Initially available in the same Carrera S and Carrera 4S variants as the Coupe, the range will expand with the Coupe as more models, such as the standard Carrera, GTS and Turbo, appear over the next 12 months. Constructed on the new MMB platform, Porsche claims the Cabriolet will have improved overall body stiffness over it already sturdy predecessor, thanks to a combination of a reinforced structure with additional strengthening braces along the floor and firewall section, as well as core structural gains thanks to the new engine mounting points closer to the car’s centre of gravity.

As a result, the 992 Cabriolet is the first open-top 911 to be available with the Sports PDCC Chassis option, something previously reserved for hard-top and Targa 911s. As with the Coupe, both rear- and all-wheel drive 911 Cabrio models now share a single body. Designers have purposely worked hard to maintain the Coupe’s silhouette, but roof-down, the result – like all wide-bodied Cabrios – can look a little oddly proportioned from some angles, something only accentuated by the simple rear styling of the 992. Porsche has not disclosed the expected weight gain compared to the Coupe, but judging by the weight difference seen between body styles in the 991, we’d expect an addition of 80kg or so.

Porsche 911 Cabriolet 992 - rear quarter
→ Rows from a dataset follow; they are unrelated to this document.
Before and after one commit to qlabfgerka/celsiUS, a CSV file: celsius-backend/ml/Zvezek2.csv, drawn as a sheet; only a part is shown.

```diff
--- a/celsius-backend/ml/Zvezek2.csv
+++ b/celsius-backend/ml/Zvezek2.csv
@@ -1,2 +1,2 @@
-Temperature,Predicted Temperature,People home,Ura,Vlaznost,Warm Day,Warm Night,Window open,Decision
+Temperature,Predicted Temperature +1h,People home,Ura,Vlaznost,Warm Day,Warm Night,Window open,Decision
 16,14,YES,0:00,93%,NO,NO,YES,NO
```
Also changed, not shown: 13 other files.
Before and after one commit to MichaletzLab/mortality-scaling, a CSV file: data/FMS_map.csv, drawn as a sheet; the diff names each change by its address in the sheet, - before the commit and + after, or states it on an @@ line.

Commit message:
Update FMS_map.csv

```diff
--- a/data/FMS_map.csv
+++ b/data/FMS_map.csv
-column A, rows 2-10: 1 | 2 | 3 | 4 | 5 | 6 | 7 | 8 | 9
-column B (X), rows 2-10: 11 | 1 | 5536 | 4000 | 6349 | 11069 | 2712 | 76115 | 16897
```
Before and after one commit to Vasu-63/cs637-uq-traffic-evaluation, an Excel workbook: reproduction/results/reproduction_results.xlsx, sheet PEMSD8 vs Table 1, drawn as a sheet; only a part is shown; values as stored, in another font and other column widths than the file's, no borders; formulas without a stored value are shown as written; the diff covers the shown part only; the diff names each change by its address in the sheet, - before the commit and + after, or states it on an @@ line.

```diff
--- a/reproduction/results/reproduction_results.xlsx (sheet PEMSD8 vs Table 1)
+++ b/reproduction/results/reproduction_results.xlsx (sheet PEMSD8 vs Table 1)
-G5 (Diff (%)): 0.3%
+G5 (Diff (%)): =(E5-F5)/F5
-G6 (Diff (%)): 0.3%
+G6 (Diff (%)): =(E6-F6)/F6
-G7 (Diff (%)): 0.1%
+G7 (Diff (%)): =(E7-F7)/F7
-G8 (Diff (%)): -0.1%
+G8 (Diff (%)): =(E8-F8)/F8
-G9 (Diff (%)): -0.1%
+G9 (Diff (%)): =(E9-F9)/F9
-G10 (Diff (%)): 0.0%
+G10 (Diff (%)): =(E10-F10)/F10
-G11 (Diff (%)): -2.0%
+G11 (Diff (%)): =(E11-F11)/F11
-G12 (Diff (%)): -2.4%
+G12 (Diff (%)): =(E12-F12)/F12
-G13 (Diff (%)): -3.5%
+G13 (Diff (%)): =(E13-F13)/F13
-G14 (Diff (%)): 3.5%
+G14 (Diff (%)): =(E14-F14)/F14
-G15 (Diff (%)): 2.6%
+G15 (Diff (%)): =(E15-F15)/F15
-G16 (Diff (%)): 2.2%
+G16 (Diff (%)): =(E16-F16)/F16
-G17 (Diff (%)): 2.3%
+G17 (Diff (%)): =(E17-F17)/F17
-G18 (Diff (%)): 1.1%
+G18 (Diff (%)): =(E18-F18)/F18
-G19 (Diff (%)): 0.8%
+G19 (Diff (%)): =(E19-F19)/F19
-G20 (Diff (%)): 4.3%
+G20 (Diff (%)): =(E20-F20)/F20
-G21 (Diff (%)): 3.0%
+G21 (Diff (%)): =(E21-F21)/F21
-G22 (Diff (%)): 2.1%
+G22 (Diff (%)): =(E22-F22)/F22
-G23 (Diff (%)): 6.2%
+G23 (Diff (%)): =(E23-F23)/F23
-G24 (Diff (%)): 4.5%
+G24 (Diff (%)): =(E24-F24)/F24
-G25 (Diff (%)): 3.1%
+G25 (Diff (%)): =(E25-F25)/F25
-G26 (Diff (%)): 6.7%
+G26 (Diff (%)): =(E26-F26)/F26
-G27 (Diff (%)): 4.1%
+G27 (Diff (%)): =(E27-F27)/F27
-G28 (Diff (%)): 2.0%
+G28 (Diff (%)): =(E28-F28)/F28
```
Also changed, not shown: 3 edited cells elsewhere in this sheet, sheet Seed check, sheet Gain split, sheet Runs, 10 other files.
The new 911 Cabriolet’s roof is a powered unit, raising or lowering in just 12sec at up to 50kph. The fabric unit now features magnesium structural elements, giving the usually soft roof extra definition, in part to keep it from ‘ballooning’ at extremely high speeds – something of more use on German Autobahns, no doubt. When stowed, the roof sits neatly within its coverless shroud, doing without a full tonneau as per traditional 911 Cabriolet models.  

The new Cabriolet is otherwise identical to the new Coupe, sharing its 444bhp 3-litre turbocharged flat-six engine and eight-speed PDK dual-clutch gearbox. A manual is expected to be available in time. The new Cabrio’s performance is only 0.2sec behind the equivalent Coupe model, with times ranging between 3.9sec for the basic S and dropping to just 3.6sec for the 4S when fitted with the Sports Chrono package. The Coupe’s natty ‘Wet Mode’ will also be included, not to mention the swathe of optional driving tech like rear-wheel steering, PDCC active anti-roll system and active aero.

The interior is also shared, with a vast upgrade in tech and presentation. The new dashboard’s central 10.9-inch infotainment screen has a significant boost in functionality, while extra driver information is now able to be displayed on the two driver displays either side of the pleasingly analogue tachometer.

Prices will start at $130,915 for the Carrera S Cabriolet, a $12,288 premium over the Coupe, while the C4S starts at $137,678. Deliveries will commence in Q2 of this year.

This article originally appeared at evo.co.uk

Copyright © evo UK, Dennis Publishing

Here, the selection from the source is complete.